§ **WHAT YOU ARE ASKED TO DO**
From the first line to the last, write out the records exactly, leaving out images.

Records from a dataset:
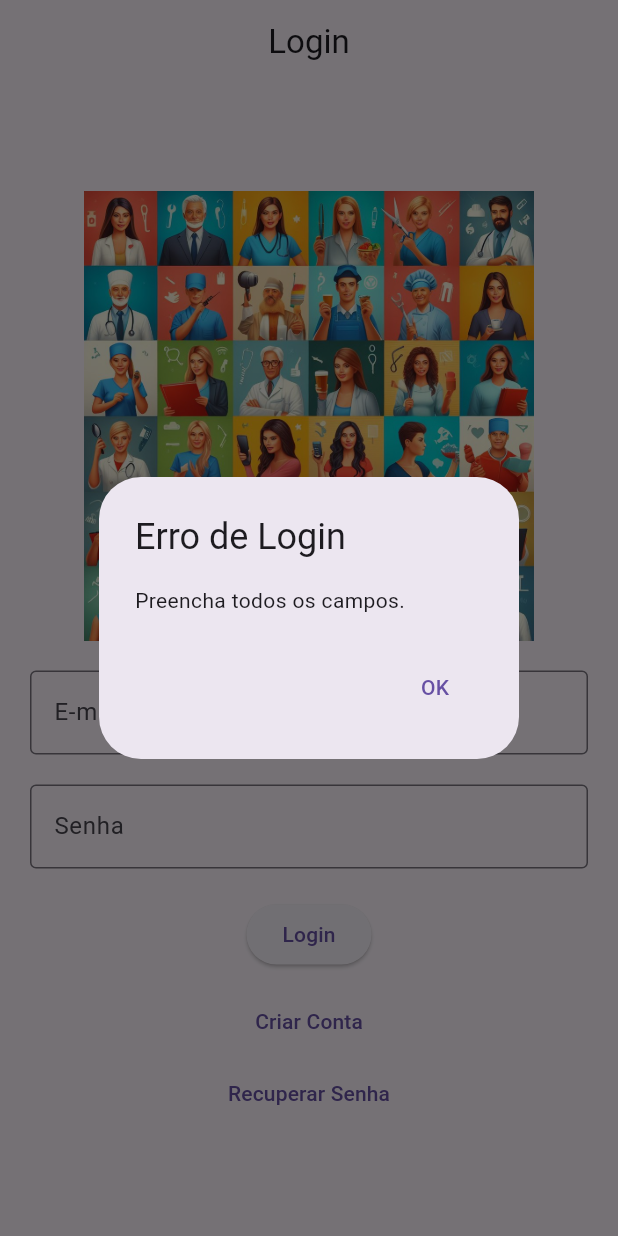
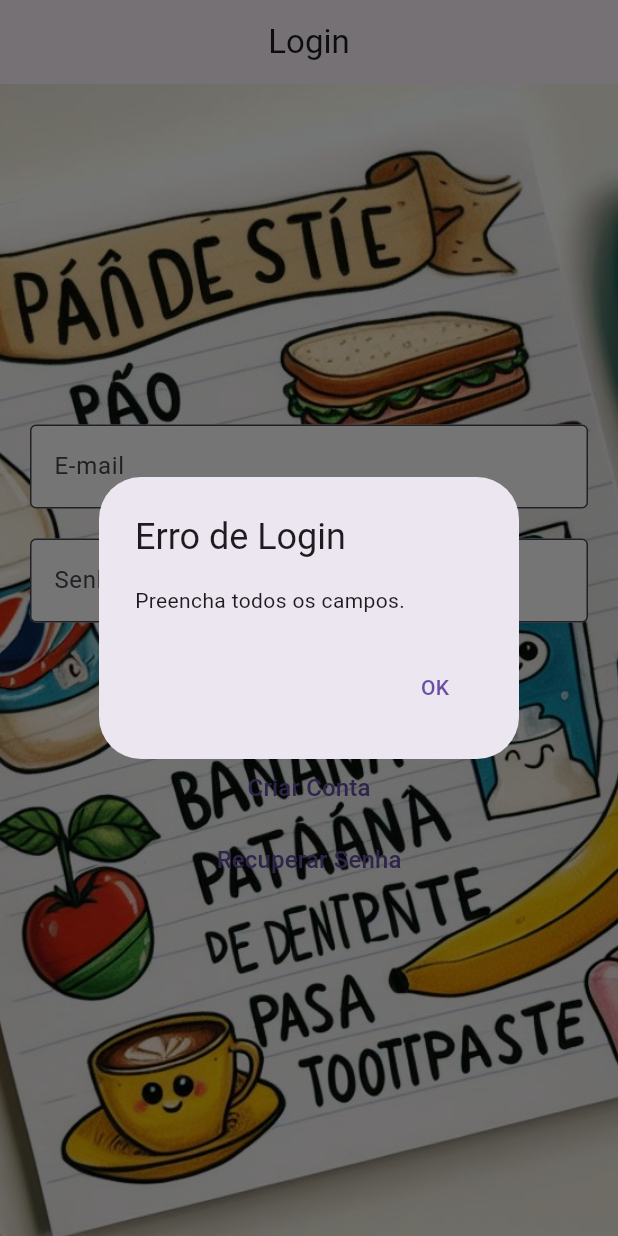
Before and after one commit to mattewsr/tarefalogin, a Flutter app: the screen it shows after launch, after a tap on "Login", on a phone screen of 412 x 824 dp. Run offline on Flutter 3.47's test engine with Material 3 defaults, Android fonts, the light colour scheme and no system bars; our stand-ins replace device_preview, shared_preferences; generated files the repository leaves out were written again.

Commit message:
atualização

```diff
--- a/lib/view/login_view.dart
+++ b/lib/view/login_view.dart
@@ -21,21 +21,7 @@ class _LoginViewState extends State<LoginView> {
 
     // Verificar se os campos estão preenchidos
     if (email.isEmpty || senha.isEmpty) {
-      showDialog(
-        context: context,
-        builder: (context) => AlertDialog(
-          title: Text('Erro de Login'),
-          content: Text('Preencha todos os campos.'),
-          actions: [
-            TextButton(
-              onPressed: () {
-                Navigator.pop(context);
-              },
-              child: Text('OK'),
-            ),
-          ],
-        ),
-      );
+      _mostrarDialog('Erro de Login', 'Preencha todos os campos.');
       return;
     }
 
@@ -45,49 +31,13 @@ class _LoginViewState extends State<LoginView> {
     final cadastroSenha = prefs.getString('senha');
 
     if (cadastroEmail == null) {
-      // Se o cadastro não existir, exibir mensagem e navegar para a tela de cadastro
-      showDialog(
-        context: context,
-        builder: (context) => AlertDialog(
-          title: Text('Erro de Login'),
-          content: Text('Cadastro não encontrado. Por favor, crie uma conta.'),
-          actions: [
-            TextButton(
-              onPressed: () {
-                Navigator.pop(context); // Fechar diálogo de erro
-                Navigator.push( // Navegar para a tela de cadastro
-                  context,
-                  MaterialPageRoute(
-                    builder: (context) => CadastroView(),
-                  ),
-                );
-              },
-              child: Text('OK'),
-            ),
-          ],
-        ),
-      );
+      _mostrarDialog('Erro de Login', 'Cadastro não encontrado. Por favor, crie uma conta.');
       return;
     }
 
     // Verificar se a senha está correta
     if (senha != cadastroSenha) {
-      // Se a senha estiver incorreta, exibir mensagem de erro
-      showDialog(
-        context: context,
-        builder: (context) => AlertDialog(
-          title: Text('Erro de Login'),
-          content: Text('Senha incorreta. Por favor, tente novamente.'),
-          actions: [
-            TextButton(
-              onPressed: () {
-                Navigator.pop(context); // Fechar diálogo de erro
-              },
-              child: Text('OK'),
-            ),
-          ],
-        ),
-      );
+      _mostrarDialog('Erro de Login', 'Senha incorreta. Por favor, tente novamente.');
       return;
     }
 
@@ -100,29 +50,52 @@ class _LoginViewState extends State<LoginView> {
     );
   }
 
+  void _mostrarDialog(String title, String content) {
+    showDialog(
+      context: context,
+      builder: (context) => AlertDialog(
+        title: Text(title),
+        content: Text(content),
+        actions: [
+          TextButton(
+            onPressed: () {
+              Navigator.pop(context);
+            },
+            child: Text('OK'),
+          ),
+        ],
+      ),
+    );
+  }
+
   @override
   Widget build(BuildContext context) {
     return Scaffold(
+      backgroundColor: Colors.white, // Cor de fundo branca
       appBar: AppBar(
         title: const Text('Login'),
         centerTitle: true,
       ),
-      body: Padding(
+      body: Stack(
+        children: [
+          Positioned.fill(
+            child: Image.asset(
+              'lib/imagens/A2IMG.jpg',
+              fit: BoxFit.cover, // Cobrir toda a tela com a imagem
+            ),
+          ),
+          Padding(
             padding: EdgeInsets.all(20.0),
             child: Column(
               mainAxisAlignment: MainAxisAlignment.center,
               children: [
-            Image.asset(
-              'lib/imagens/OIG4.jpg',
-              width: 300,
-              height: 300,
-            ),
-            SizedBox(height: 20),
                 TextFormField(
                   controller: emailController,
                   decoration: InputDecoration(
                     labelText: 'E-mail',
                     border: OutlineInputBorder(),
+                    fillColor: Colors.white, // Cor de fundo branca para os campos de texto
+                    filled: true,
                   ),
                 ),
                 SizedBox(height: 20),
@@ -132,12 +105,20 @@ class _LoginViewState extends State<LoginView> {
                   decoration: InputDecoration(
                     labelText: 'Senha',
                     border: OutlineInputBorder(),
+                    fillColor: Colors.white, // Cor de fundo branca para os campos de texto
+                    filled: true,
                   ),
                 ),
                 SizedBox(height: 20),
                 ElevatedButton(
                   onPressed: _realizarLogin,
-              child: Text('Login'),
+                  style: ButtonStyle(
+                    backgroundColor: MaterialStateProperty.all<Color>(Colors.blue), // Cor de fundo do botão
+                  ),
+                  child: Padding(
+                    padding: EdgeInsets.symmetric(horizontal: 50, vertical: 15), // Espaçamento interno
+                    child: Text('Login', style: TextStyle(fontSize: 18)),
+                  ),
                 ),
                 SizedBox(height: 10),
                 TextButton(
@@ -150,7 +131,7 @@ class _LoginViewState extends State<LoginView> {
                       ),
                     );
                   },
-              child: Text('Criar Conta'),
+                  child: Text('Criar Conta', style: TextStyle(fontSize: 16)),
                 ),
                 TextButton(
                   onPressed: () {
@@ -162,11 +143,13 @@ class _LoginViewState extends State<LoginView> {
                       ),
                     );
                   },
-              child: Text('Recuperar Senha'),
+                  child: Text('Recuperar Senha', style: TextStyle(fontSize: 16)),
                 ),
               ],
             ),
           ),
+        ],
+      ),
     );
   }
 }
--- a/lib/view/recuperar_senha_view.dart
+++ b/lib/view/recuperar_senha_view.dart
@@ -17,7 +17,7 @@ class RecuperarSenhaView extends StatelessWidget {
           children: [
             TextFormField(
               decoration: InputDecoration(
-                labelText: 'E-mail ou telefone',
+                labelText: ' E-mail ',
               ),
             ),
             SizedBox(height: 20),
--- a/pubspec.yaml
+++ b/pubspec.yaml
@@ -31,4 +31,4 @@ flutter:
   assets:
     # Add assets from the images directory to the application.
     - assets/images/
-    - lib/imagens/
+    - lib/imagens/A2IMG.jpg
```
Also changed, not shown: lib/view/listas_view.dart (+35 -4 lines), lib/imagens/A2IMG.jpg (added). Lines whose indentation alone changed are shown as unchanged.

§ **ANSWER TO THE EXERCISE**
Before and after one commit to mattewsr/tarefalogin, a Flutter app: the screen it shows after launch, after a tap on "Login", on a phone screen of 412 x 824 dp. Run offline on Flutter 3.47's test engine with Material 3 defaults, Android fonts, the light colour scheme and no system bars; our stand-ins replace device_preview, shared_preferences; generated files the repository leaves out were written again.

Commit message:
atualização

```diff
--- a/lib/view/login_view.dart
+++ b/lib/view/login_view.dart
@@ -21,21 +21,7 @@ class _LoginViewState extends State<LoginView> {
 
     // Verificar se os campos estão preenchidos
     if (email.isEmpty || senha.isEmpty) {
-      showDialog(
-        context: context,
-        builder: (context) => AlertDialog(
-          title: Text('Erro de Login'),
-          content: Text('Preencha todos os campos.'),
-          actions: [
-            TextButton(
-              onPressed: () {
-                Navigator.pop(context);
-              },
-              child: Text('OK'),
-            ),
-          ],
-        ),
-      );
+      _mostrarDialog('Erro de Login', 'Preencha todos os campos.');
       return;
     }
 
@@ -45,49 +31,13 @@ class _LoginViewState extends State<LoginView> {
     final cadastroSenha = prefs.getString('senha');
 
     if (cadastroEmail == null) {
-      // Se o cadastro não existir, exibir mensagem e navegar para a tela de cadastro
-      showDialog(
-        context: context,
-        builder: (context) => AlertDialog(
-          title: Text('Erro de Login'),
-          content: Text('Cadastro não encontrado. Por favor, crie uma conta.'),
-          actions: [
-            TextButton(
-              onPressed: () {
-                Navigator.pop(context); // Fechar diálogo de erro
-                Navigator.push( // Navegar para a tela de cadastro
-                  context,
-                  MaterialPageRoute(
-                    builder: (context) => CadastroView(),
-                  ),
-                );
-              },
-              child: Text('OK'),
-            ),
-          ],
-        ),
-      );
+      _mostrarDialog('Erro de Login', 'Cadastro não encontrado. Por favor, crie uma conta.');
       return;
     }
 
     // Verificar se a senha está correta
     if (senha != cadastroSenha) {
-      // Se a senha estiver incorreta, exibir mensagem de erro
-      showDialog(
-        context: context,
-        builder: (context) => AlertDialog(
-          title: Text('Erro de Login'),
-          content: Text('Senha incorreta. Por favor, tente novamente.'),
-          actions: [
-            TextButton(
-              onPressed: () {
-                Navigator.pop(context); // Fechar diálogo de erro
-              },
-              child: Text('OK'),
-            ),
-          ],
-        ),
-      );
+      _mostrarDialog('Erro de Login', 'Senha incorreta. Por favor, tente novamente.');
       return;
     }
 
@@ -100,29 +50,52 @@ class _LoginViewState extends State<LoginView> {
     );
   }
 
+  void _mostrarDialog(String title, String content) {
+    showDialog(
+      context: context,
+      builder: (context) => AlertDialog(
+        title: Text(title),
+        content: Text(content),
+        actions: [
+          TextButton(
+            onPressed: () {
+              Navigator.pop(context);
+            },
+            child: Text('OK'),
+          ),
+        ],
+      ),
+    );
+  }
+
   @override
   Widget build(BuildContext context) {
     return Scaffold(
+      backgroundColor: Colors.white, // Cor de fundo branca
       appBar: AppBar(
         title: const Text('Login'),
         centerTitle: true,
       ),
-      body: Padding(
+      body: Stack(
+        children: [
+          Positioned.fill(
+            child: Image.asset(
+              'lib/imagens/A2IMG.jpg',
+              fit: BoxFit.cover, // Cobrir toda a tela com a imagem
+            ),
+          ),
+          Padding(
             padding: EdgeInsets.all(20.0),
             child: Column(
               mainAxisAlignment: MainAxisAlignment.center,
               children: [
-            Image.asset(
-              'lib/imagens/OIG4.jpg',
-              width: 300,
-              height: 300,
-            ),
-            SizedBox(height: 20),
                 TextFormField(
                   controller: emailController,
                   decoration: InputDecoration(
                     labelText: 'E-mail',
                     border: OutlineInputBorder(),
+                    fillColor: Colors.white, // Cor de fundo branca para os campos de texto
+                    filled: true,
                   ),
                 ),
                 SizedBox(height: 20),
@@ -132,12 +105,20 @@ class _LoginViewState extends State<LoginView> {
                   decoration: InputDecoration(
                     labelText: 'Senha',
                     border: OutlineInputBorder(),
+                    fillColor: Colors.white, // Cor de fundo branca para os campos de texto
+                    filled: true,
                   ),
                 ),
                 SizedBox(height: 20),
                 ElevatedButton(
                   onPressed: _realizarLogin,
-              child: Text('Login'),
+                  style: ButtonStyle(
+                    backgroundColor: MaterialStateProperty.all<Color>(Colors.blue), // Cor de fundo do botão
+                  ),
+                  child: Padding(
+                    padding: EdgeInsets.symmetric(horizontal: 50, vertical: 15), // Espaçamento interno
+                    child: Text('Login', style: TextStyle(fontSize: 18)),
+                  ),
                 ),
                 SizedBox(height: 10),
                 TextButton(
@@ -150,7 +131,7 @@ class _LoginViewState extends State<LoginView> {
                       ),
                     );
                   },
-              child: Text('Criar Conta'),
+                  child: Text('Criar Conta', style: TextStyle(fontSize: 16)),
                 ),
                 TextButton(
                   onPressed: () {
@@ -162,11 +143,13 @@ class _LoginViewState extends State<LoginView> {
                       ),
                     );
                   },
-              child: Text('Recuperar Senha'),
+                  child: Text('Recuperar Senha', style: TextStyle(fontSize: 16)),
                 ),
               ],
             ),
           ),
+        ],
+      ),
     );
   }
 }
--- a/lib/view/recuperar_senha_view.dart
+++ b/lib/view/recuperar_senha_view.dart
@@ -17,7 +17,7 @@ class RecuperarSenhaView extends StatelessWidget {
           children: [
             TextFormField(
               decoration: InputDecoration(
-                labelText: 'E-mail ou telefone',
+                labelText: ' E-mail ',
               ),
             ),
             SizedBox(height: 20),
--- a/pubspec.yaml
+++ b/pubspec.yaml
@@ -31,4 +31,4 @@ flutter:
   assets:
     # Add assets from the images directory to the application.
     - assets/images/
-    - lib/imagens/
+    - lib/imagens/A2IMG.jpg
```
Also changed, not shown: lib/view/listas_view.dart (+35 -4 lines), lib/imagens/A2IMG.jpg (added). Lines whose indentation alone changed are shown as unchanged.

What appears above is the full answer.